Haruna Kawai’s illustrations are distinct in their simplicity. Her colourful portfolio of work is filled with drawings of abstract sculptural creations; whether it’s ceramic-like structures balance on three-dimensional triangles or padlock-inspired art objects, Haruna has a knack for illustrating minimalist constructions.
Right angles and perfect semi-circles permeate Haruna’s work. The Tokyo-based artist clearly draws inspiration from the sculptures she admires in galleries, the product design she sees in luxe furniture shops, and the innovative architecture she notices when she walks through Japan’s streets.
Her creations contain little context, allowing the viewer to conjure up their own ideas of what these structures might be used for and what their purpose could be. “I like it when pictures reimagine how we perceive space. I like it when a picture challenges conventions and offers new forms of visual expressions that I have not seen before,” Haruna tells It’s Nice That. Her uncanny illustrations blur the boundaries between commonplace objects — like furniture and latches — and surrealism: the purpose of her creations is to remain ambiguous.
“I draw a picture using similar techniques to cel picture animation, where each frame is drawn by hand. I start off by painting the lines and filling in the colours onto transparent film,” Haruna explains. This is particularly surprising considering her bold, meticulous line-work that is so accurate it could be digitally rendered. Her drawings are populated with pastel blues and soft yellows, yet feature little shading, which again, strengthens the semblance of digital execution. The immaculate precision of Haruna’s drawings make them look like preliminary sketches of sculptures she is planning to build.

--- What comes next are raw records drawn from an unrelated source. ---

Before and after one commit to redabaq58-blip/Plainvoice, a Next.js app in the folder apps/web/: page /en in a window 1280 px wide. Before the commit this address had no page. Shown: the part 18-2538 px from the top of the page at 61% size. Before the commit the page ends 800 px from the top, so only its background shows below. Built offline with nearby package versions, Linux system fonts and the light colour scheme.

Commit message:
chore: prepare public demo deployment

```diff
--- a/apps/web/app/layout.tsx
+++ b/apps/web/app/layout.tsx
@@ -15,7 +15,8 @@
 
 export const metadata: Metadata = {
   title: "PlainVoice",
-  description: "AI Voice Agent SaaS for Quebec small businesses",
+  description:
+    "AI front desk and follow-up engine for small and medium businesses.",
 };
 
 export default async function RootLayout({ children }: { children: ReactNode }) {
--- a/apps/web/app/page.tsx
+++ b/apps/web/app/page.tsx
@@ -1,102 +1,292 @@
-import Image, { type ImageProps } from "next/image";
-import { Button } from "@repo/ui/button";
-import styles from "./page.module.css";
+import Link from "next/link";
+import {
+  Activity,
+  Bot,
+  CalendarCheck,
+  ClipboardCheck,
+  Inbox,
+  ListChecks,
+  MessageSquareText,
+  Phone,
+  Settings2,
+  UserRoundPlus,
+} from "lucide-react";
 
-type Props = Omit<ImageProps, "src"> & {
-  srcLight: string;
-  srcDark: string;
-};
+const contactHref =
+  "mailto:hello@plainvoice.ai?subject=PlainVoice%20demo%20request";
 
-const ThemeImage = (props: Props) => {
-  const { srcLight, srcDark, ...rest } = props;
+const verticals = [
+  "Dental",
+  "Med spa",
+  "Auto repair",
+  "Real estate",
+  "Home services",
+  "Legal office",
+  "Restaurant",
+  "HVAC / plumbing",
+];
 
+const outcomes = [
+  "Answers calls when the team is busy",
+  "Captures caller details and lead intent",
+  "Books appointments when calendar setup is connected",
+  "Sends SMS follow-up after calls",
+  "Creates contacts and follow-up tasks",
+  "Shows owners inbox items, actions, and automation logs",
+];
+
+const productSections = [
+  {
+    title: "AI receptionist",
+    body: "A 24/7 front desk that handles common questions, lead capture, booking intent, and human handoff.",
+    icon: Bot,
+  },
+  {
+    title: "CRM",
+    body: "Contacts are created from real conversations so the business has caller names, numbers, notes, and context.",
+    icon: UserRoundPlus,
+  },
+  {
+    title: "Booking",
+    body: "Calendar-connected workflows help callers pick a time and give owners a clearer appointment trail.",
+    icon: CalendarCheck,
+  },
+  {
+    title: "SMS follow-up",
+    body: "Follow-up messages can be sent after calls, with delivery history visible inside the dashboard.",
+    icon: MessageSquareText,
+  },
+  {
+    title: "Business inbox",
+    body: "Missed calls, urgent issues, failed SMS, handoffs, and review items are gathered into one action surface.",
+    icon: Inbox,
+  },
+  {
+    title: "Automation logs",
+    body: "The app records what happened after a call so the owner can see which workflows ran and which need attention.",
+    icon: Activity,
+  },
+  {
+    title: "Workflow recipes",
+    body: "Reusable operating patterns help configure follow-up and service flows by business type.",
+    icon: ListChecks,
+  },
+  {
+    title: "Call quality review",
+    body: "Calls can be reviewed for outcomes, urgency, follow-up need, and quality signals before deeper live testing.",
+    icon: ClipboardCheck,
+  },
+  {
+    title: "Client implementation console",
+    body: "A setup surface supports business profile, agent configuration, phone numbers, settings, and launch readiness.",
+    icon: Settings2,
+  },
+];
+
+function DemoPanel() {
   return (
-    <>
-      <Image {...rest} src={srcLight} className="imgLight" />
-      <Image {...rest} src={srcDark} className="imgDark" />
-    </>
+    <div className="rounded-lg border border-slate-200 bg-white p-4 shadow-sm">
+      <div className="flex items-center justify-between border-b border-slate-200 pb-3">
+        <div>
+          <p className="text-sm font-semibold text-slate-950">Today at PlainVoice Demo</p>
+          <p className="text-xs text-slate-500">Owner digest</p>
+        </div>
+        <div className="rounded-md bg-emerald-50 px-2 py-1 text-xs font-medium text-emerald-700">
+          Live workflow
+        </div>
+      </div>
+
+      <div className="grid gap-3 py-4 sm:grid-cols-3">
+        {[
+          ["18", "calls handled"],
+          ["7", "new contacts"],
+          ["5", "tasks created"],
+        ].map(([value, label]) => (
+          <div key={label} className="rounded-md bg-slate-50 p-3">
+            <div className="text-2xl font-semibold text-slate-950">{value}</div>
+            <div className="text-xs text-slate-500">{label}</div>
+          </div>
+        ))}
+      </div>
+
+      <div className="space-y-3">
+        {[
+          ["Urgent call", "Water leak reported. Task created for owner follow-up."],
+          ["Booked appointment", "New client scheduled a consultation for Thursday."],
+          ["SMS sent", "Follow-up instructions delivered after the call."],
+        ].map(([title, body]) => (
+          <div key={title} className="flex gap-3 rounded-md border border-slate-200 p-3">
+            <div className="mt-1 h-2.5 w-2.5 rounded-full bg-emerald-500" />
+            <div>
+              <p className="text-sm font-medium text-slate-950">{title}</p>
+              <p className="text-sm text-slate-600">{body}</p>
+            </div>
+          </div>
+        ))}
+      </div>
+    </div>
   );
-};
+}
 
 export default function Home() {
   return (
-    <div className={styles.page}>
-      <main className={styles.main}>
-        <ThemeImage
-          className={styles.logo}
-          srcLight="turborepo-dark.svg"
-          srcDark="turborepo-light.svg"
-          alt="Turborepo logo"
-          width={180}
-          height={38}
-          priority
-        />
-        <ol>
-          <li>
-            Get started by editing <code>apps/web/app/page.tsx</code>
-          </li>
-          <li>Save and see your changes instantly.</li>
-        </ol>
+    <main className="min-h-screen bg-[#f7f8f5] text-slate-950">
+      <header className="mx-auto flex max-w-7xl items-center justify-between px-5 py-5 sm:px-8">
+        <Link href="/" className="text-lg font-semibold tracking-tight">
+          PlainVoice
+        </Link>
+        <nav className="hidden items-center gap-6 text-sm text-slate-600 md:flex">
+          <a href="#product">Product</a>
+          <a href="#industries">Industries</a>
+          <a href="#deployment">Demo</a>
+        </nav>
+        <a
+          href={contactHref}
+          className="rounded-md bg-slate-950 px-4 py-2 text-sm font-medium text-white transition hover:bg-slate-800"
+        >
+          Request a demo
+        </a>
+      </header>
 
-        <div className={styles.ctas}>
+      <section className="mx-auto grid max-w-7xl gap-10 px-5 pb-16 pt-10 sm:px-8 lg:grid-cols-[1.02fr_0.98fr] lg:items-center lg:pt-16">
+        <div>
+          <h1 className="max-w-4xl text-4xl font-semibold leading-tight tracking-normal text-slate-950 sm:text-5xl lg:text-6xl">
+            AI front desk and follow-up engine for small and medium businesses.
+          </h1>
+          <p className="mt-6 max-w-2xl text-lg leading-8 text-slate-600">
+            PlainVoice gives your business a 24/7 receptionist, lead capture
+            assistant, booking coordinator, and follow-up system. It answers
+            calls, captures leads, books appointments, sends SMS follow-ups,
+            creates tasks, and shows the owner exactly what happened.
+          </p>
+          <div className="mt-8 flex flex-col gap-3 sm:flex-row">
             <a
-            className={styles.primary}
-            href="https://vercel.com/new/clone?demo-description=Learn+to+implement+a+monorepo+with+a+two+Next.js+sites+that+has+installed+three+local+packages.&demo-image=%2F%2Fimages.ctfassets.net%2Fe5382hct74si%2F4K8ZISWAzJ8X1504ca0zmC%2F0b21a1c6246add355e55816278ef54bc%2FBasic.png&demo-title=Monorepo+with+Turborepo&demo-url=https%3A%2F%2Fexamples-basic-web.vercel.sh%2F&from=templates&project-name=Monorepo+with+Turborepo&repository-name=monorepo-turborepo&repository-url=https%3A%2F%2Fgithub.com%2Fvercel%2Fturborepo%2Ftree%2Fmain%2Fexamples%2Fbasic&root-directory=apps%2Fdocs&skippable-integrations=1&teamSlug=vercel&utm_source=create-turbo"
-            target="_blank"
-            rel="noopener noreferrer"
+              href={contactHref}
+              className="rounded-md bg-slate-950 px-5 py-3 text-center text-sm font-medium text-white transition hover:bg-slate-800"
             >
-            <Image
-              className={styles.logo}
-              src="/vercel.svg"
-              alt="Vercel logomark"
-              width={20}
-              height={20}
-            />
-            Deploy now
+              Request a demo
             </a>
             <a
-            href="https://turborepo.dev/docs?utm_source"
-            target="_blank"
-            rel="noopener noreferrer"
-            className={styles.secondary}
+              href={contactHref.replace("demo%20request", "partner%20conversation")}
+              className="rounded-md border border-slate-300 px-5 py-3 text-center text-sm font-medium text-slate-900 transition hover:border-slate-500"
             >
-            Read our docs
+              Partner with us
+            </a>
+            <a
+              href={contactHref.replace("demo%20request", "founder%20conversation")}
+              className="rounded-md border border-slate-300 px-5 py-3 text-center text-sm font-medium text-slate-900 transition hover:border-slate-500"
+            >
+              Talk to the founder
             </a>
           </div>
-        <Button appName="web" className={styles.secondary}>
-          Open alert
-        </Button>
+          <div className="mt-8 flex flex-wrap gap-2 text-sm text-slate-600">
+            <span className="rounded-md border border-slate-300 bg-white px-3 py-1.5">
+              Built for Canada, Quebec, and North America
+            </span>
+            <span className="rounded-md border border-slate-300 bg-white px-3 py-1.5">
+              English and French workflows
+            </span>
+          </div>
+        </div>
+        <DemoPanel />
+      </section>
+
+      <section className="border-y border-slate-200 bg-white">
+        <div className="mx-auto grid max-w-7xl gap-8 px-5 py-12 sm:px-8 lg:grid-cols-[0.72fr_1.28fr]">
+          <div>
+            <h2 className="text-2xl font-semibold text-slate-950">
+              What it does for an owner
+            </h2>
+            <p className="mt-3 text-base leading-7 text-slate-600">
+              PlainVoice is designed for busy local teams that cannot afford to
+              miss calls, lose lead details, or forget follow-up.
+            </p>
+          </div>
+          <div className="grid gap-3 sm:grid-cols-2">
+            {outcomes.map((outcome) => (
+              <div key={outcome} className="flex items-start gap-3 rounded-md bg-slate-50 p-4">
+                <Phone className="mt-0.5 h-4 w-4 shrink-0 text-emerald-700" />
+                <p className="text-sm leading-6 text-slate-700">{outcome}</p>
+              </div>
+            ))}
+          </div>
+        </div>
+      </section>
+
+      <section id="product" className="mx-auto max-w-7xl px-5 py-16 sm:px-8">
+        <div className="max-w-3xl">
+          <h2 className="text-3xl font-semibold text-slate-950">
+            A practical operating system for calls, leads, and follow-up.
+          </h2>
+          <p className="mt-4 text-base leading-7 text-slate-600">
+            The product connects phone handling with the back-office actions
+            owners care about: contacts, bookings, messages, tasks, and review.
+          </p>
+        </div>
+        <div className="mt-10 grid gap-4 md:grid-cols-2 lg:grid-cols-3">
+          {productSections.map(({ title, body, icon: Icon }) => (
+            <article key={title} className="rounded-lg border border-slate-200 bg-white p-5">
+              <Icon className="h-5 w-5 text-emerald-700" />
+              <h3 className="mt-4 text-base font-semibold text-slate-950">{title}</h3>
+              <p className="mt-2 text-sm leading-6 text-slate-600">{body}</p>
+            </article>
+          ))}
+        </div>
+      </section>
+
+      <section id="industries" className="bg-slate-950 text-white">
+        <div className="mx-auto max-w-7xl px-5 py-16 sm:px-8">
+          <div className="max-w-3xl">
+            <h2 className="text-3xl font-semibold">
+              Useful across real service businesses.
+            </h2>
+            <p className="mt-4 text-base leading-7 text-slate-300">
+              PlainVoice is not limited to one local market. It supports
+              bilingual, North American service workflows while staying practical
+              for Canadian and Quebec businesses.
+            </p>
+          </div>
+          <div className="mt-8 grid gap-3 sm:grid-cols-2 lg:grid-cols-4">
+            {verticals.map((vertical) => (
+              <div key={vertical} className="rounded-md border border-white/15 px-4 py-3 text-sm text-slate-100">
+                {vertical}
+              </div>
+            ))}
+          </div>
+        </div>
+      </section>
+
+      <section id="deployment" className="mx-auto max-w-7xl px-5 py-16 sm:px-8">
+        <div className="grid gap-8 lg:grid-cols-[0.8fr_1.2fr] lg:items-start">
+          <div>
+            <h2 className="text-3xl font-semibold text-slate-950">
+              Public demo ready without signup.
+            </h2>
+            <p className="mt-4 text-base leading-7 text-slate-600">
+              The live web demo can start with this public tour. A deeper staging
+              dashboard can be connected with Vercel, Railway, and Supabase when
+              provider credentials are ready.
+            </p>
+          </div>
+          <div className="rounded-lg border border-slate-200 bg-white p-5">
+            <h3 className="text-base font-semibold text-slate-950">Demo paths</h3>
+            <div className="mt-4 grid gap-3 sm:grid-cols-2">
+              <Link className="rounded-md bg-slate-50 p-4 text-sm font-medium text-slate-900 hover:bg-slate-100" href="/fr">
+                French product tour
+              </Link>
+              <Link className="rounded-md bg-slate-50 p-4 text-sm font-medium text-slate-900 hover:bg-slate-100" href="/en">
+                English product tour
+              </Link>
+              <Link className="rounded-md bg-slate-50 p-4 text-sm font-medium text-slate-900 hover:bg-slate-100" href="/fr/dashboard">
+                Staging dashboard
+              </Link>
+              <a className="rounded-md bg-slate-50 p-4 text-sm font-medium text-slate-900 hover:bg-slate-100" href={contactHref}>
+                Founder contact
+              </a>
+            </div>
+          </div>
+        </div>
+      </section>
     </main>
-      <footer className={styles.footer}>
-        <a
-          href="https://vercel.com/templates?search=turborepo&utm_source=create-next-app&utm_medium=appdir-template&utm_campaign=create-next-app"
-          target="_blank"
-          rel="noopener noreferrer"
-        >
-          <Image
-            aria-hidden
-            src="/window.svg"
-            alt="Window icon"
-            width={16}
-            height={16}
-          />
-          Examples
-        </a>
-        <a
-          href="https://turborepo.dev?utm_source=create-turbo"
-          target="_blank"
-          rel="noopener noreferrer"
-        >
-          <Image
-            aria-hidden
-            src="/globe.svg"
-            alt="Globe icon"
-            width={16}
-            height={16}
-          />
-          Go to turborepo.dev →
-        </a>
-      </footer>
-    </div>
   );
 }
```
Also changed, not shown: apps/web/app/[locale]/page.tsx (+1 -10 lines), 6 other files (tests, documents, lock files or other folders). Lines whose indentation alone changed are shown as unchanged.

Haruna is single-handedly trying to break down the boundaries between illustration and three-dimensional art. “I want the viewer to see the playful aspect of these structures and each object’s different volume. You could say that I create my drawings like a sculpture; the size of the picture changes according to the motif.”